> What this task involves
Please state how many lines of the records hold the string "overview", giving nothing but the number.

── Supplied information ──

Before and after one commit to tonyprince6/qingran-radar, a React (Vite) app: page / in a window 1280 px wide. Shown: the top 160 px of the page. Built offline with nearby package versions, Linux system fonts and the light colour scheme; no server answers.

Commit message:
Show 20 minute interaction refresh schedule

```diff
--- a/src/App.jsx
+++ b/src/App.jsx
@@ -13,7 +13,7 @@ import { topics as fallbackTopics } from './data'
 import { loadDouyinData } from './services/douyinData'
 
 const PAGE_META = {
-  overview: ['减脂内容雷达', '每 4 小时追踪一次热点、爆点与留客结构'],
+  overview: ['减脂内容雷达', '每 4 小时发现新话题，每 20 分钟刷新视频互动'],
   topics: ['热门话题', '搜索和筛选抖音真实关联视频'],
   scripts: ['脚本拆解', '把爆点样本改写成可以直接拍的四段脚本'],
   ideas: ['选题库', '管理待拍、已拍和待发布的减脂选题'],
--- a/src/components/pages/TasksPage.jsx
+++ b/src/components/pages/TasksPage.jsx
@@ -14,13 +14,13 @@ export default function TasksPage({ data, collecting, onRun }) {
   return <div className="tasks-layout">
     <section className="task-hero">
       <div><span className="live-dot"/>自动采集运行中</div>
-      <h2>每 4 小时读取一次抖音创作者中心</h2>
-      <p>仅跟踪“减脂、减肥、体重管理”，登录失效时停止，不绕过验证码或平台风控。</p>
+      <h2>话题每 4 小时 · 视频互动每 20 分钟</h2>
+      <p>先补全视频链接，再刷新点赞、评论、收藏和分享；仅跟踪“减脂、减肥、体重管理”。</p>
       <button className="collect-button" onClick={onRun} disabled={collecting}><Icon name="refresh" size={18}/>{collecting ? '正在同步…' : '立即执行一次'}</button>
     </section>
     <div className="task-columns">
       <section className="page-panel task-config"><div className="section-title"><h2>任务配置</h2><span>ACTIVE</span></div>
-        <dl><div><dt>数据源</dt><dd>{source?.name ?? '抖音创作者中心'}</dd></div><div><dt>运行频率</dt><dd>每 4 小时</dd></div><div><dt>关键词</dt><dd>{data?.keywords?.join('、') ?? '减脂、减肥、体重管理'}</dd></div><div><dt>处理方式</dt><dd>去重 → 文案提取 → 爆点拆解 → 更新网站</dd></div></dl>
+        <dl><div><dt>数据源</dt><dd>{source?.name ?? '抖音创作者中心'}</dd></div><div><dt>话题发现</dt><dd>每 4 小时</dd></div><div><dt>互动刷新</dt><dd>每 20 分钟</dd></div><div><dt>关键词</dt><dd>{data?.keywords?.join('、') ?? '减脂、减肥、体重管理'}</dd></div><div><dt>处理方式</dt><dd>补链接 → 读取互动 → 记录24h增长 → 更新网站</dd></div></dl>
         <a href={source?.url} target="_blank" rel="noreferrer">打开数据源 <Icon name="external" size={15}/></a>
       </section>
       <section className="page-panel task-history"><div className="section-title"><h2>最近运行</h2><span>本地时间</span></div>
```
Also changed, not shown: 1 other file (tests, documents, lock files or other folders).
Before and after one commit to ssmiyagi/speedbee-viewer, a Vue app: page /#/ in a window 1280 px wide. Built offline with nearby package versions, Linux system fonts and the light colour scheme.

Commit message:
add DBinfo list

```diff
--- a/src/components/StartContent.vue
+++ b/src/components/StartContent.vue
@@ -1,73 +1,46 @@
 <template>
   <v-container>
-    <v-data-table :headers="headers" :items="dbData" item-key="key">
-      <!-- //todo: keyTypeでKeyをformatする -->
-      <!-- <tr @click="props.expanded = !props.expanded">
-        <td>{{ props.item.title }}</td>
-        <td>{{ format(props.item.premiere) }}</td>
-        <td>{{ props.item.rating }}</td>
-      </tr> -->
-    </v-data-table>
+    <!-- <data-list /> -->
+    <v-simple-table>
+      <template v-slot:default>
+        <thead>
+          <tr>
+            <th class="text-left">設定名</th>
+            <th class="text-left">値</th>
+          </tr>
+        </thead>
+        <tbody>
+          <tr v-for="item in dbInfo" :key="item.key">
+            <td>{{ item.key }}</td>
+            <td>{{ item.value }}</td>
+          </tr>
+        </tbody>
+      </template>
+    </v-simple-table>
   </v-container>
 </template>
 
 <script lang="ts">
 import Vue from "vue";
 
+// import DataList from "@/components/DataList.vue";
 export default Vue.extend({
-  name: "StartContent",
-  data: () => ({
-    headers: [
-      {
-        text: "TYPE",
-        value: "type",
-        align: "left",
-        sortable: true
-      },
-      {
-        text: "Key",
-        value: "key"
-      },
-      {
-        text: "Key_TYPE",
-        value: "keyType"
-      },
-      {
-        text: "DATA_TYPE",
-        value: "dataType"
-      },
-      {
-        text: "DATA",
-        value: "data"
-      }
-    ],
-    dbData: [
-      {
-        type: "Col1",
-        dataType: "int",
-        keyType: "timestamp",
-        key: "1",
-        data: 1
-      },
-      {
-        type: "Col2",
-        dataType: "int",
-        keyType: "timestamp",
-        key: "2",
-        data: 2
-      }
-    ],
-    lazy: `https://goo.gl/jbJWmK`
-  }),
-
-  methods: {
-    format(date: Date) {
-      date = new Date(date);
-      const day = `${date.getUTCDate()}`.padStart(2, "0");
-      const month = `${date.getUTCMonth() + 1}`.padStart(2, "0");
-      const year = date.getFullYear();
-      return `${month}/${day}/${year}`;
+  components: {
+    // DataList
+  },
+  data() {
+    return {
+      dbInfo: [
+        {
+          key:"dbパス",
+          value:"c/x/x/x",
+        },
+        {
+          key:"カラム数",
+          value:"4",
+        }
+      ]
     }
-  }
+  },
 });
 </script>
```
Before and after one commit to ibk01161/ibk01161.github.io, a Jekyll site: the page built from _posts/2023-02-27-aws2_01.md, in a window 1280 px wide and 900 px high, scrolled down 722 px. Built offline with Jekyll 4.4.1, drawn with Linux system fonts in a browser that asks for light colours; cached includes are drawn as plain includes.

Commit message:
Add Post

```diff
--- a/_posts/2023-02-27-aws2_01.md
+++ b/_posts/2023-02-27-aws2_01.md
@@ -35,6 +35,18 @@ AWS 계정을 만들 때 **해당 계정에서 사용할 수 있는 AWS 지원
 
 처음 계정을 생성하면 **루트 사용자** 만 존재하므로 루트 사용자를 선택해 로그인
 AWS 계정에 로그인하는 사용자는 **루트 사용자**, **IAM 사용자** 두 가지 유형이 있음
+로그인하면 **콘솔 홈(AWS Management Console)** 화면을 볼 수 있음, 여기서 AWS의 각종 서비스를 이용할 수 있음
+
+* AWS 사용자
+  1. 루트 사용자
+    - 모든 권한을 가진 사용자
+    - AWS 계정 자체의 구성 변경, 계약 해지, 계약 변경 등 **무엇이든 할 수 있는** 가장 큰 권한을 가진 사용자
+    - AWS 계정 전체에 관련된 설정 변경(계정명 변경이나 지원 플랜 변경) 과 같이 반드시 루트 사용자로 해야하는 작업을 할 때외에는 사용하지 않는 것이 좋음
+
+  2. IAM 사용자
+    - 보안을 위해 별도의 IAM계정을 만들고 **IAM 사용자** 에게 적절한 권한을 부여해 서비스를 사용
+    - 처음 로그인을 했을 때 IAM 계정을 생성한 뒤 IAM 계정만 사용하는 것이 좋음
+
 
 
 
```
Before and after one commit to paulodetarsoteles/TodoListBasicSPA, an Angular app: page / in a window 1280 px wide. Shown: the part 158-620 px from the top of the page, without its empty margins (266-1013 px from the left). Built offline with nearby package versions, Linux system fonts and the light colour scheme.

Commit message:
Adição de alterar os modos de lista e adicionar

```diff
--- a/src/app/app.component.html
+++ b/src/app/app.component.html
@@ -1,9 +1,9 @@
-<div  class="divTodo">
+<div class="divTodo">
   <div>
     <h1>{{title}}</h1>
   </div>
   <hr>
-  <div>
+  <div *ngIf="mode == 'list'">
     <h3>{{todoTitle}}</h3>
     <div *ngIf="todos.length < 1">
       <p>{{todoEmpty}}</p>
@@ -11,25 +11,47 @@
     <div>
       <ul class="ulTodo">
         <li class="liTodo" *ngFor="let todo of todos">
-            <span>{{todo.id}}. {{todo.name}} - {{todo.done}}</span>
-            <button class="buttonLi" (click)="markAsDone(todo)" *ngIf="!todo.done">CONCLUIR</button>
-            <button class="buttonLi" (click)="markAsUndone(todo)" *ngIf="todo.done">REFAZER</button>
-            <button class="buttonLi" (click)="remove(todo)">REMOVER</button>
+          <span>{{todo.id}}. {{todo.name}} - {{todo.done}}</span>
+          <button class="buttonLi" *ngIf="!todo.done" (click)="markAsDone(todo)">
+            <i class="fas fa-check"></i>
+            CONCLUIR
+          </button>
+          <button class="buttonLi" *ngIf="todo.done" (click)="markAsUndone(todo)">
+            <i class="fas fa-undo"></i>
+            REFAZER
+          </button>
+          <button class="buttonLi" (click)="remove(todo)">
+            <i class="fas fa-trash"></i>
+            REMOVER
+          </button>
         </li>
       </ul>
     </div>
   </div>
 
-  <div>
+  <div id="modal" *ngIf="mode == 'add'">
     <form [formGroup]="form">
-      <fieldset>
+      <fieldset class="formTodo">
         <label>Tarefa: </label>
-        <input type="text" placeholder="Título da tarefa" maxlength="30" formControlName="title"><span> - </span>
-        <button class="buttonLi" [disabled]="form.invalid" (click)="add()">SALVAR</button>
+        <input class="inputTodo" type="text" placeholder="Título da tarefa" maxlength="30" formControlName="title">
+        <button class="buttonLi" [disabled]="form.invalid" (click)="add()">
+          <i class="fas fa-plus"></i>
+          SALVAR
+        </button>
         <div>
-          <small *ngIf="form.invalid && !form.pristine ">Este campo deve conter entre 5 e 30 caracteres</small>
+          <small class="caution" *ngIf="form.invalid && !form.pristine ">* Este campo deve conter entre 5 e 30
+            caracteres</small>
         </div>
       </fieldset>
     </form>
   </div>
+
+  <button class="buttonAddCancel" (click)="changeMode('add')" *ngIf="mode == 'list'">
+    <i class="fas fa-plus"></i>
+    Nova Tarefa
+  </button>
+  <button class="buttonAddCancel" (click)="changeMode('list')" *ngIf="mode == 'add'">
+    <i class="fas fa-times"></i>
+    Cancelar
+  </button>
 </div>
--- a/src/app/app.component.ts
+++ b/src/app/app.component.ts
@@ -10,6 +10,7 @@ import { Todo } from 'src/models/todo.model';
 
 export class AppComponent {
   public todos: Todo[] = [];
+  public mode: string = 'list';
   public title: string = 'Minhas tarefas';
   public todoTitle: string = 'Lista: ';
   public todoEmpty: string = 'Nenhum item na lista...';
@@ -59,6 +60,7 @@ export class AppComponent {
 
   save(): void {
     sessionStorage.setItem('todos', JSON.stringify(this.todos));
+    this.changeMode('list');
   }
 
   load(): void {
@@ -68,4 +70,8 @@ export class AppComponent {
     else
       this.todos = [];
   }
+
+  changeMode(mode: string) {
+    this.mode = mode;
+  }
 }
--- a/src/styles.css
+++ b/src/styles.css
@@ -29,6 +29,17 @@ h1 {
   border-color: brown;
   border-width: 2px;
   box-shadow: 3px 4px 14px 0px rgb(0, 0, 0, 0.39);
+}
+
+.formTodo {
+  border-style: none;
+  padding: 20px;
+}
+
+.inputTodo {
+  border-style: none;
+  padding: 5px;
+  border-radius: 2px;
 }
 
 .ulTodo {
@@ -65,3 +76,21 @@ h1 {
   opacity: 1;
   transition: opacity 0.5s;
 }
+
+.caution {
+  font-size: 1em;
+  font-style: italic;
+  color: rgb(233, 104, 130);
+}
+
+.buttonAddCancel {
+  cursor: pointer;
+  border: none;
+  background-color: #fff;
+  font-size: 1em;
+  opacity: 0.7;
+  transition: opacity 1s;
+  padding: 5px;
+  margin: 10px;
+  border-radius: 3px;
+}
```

───

> Problem solution
2